Nevada woman Brittney Leon was experiencing complications from pregnancy when she checked into Spring Valley Hospital on July 20. When her domestic partner, Ann Simonelli, attempted to fulfil her role as a good partner by confirming that she could make any necessary medical decisions in a difficult situation, Simonelli was told she could not, because the couple did not possess a power of attorney.
Even when the couple said they were registered domestic partners, a hospital administrator told them that their policy required a medical power of attorney, the Las Vegas Review-Journal reports. According to the article, the hospital had no problem accepting Leon's insurance, which was through Simonelli's employer. The article also pointed to the Obama administration's directive through the Department of Health and Human Services, mandating certain rights for same-sex couples in terms of hospital care.
Leon's doctor kept Simonelli updated on Leon's progress, because the doctor knew the couple's situation. Simonelli and Leon also said other medical professionals were kind to them. However, a 90-minute period lapsed in which Simonelli was not told about her partner's difficulties, including a large loss of blood. During the complicated hospital stay, Leon lost the child.
A woman who said she was the hospital's spokesperson told the Review-Journal that gay couples must have a power of attorney in order to make certain decisions. When the reporter asked her whether that policy violated the Obama administration's directive, the spokeswoman reportedly hung up the phone without answering the question.

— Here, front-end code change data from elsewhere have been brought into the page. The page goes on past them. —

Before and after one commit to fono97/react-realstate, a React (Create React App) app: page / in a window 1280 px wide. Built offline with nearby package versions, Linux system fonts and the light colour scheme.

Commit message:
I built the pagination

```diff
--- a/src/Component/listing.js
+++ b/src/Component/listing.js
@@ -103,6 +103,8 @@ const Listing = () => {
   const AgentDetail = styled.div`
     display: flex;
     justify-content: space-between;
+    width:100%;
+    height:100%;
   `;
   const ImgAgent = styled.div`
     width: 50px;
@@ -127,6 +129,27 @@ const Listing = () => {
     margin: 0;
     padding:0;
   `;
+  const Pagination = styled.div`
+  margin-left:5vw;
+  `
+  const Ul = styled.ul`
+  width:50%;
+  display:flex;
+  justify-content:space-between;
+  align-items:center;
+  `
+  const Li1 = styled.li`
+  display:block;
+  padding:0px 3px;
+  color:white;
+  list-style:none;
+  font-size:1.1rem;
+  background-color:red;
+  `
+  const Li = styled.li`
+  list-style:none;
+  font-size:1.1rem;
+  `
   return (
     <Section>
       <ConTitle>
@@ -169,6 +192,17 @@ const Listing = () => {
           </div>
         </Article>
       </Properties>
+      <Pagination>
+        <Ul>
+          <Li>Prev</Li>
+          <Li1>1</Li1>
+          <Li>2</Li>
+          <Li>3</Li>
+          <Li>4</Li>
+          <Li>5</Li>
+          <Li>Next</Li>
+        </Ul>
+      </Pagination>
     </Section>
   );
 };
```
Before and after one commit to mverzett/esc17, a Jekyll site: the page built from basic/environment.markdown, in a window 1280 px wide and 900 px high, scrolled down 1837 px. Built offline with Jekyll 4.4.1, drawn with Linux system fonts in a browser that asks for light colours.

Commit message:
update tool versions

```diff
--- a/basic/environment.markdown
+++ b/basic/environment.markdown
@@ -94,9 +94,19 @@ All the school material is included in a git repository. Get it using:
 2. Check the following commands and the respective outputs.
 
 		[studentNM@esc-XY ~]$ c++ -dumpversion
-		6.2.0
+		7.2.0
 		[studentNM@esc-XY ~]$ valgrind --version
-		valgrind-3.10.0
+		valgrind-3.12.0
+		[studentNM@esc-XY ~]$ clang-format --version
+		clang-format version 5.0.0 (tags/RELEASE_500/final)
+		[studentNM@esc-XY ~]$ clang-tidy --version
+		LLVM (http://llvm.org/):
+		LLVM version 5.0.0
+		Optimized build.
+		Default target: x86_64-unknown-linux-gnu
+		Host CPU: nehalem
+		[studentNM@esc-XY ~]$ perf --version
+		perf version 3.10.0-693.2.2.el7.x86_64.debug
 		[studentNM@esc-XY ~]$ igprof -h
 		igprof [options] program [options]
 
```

"We went there thinking we had the state's backing, and then we were told we were wrong," Simonelli said. "It didn't matter that we were registered domestic partners. It should matter."
Simonelli and Leon said they would not press charges or report the hospital's mismanagement, but said they hoped more would be done to help gay and lesbian couples facing the same problems they had to endure.